Protecting the Stash
But the squandering of oil isn’t the military’s only ecologically indifferent activity. There’s also the oil protection racket. A Princeton-produced report from two years ago suggested that from 1976-2007, the U.S. military spent $7.3 trillion guarding oil resources in the Middle East with fleets of destroyers and aircraft carriers, not to note the inevitable chains of supply vessels. The General Accounting Office (GAO) estimated that from 1980-1990, America expended $366 billion safeguarding oil supplies in the Middle East. Note this year’s dispatch of warships to the Straight of Hormuz to guard petrol transport routes. In our pathological pursuit of oil, we burn oil to protect what’s left of the oil, while we readying the troops for an assault on another nation that has more oil. The only thing we recycle is the business model. Repeat after me: invasion, extraction, exhaustion.
Extract or Die

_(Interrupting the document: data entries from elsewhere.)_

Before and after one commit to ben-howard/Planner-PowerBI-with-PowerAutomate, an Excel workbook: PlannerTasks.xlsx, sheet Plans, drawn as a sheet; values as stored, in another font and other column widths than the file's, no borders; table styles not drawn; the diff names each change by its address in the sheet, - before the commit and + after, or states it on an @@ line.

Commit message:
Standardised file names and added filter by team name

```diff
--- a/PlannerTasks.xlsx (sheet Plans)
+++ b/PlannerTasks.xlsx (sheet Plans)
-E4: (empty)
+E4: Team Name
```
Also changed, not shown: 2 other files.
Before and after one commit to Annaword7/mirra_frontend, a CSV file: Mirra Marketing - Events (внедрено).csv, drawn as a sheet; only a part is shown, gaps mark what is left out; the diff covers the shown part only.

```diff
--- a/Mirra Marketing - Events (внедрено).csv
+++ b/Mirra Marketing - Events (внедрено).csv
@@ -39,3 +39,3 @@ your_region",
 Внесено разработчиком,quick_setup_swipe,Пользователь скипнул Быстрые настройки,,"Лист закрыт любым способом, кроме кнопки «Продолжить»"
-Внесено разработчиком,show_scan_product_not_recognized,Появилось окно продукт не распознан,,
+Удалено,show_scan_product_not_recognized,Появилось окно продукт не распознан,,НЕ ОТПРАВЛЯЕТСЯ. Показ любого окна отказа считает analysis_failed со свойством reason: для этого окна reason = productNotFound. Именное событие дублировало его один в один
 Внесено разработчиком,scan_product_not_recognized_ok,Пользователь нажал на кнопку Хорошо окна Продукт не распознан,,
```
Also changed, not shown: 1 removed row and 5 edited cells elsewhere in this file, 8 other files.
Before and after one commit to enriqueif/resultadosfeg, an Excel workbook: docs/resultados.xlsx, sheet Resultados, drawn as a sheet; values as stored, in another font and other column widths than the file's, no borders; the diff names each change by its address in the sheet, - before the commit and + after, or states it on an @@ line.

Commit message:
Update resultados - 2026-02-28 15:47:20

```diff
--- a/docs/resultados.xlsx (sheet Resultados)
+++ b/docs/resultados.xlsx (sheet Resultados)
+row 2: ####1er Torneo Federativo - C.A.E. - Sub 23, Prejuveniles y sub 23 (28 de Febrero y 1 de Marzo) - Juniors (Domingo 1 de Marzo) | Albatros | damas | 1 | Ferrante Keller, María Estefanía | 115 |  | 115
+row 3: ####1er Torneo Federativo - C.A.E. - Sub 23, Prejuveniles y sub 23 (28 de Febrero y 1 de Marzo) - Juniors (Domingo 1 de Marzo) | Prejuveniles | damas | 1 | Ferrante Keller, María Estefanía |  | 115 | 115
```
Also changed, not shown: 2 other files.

But it isn’t just oil. Oil is simply the energy byword of the modern age. It used to be coal and will soon be natural gas. Resource extraction has a ruby red history that surges in parallel with the rise of industrial capitalism. From the earliest days of the Manchester coal mines, industrial capitalism has depended on massive resource extraction: French rubber plantations in Southeast Asia that were desperately defended when faced with potential nationalization; destructive oil exploration in the Ecuadorian Orientale on the edges of the Amazon rain forest; the government-led ejection of indigenous Naxalite populations from the Indian interior so multinationals can mine the mineral-rich hill country; Nigerian natives battling in vain to stave off the corporate piracy of their hydrocarbon wealth; coltan mines in the Congo flinging aside local communities just to speed new smart phones to store shelves. Note the presence of conflict at each of these resource hubs.
And now that we know about Pentagon plans for a larger global footprint, what can be done to stem the tide of ecological destruction? Down to its last card, the American empire is doubling down on war. It’s the only remaining advantage we can claim over our rivals. China has a better economy, Brazil a better democracy, and India has cheaper labor. But we are superior warmongers. And we hope that force of arms can rejuvenate our terminal capitalist enterprise, keep the dollar in reserve, and the hydrocarbons under our thumb. Either it will, or we’ll die trying. Resources are the ulterior motive that actuate imperial violence. Not democracy. Not peace. Not self-defense. Not humanitarian empathies. Resources can be hawked for money and then money can be used to make money on money. (See the financialization of everything and the history of IMF loans for more on the latter.) So when it comes to fossil fuels, the character of our demise reveals itself—capitalist in origin, extractive in character, and violent in execution.
Jason Hirthler is a veteran of the communications industry. He lives and works in New York City and can be reached at firstname.lastname@example.org.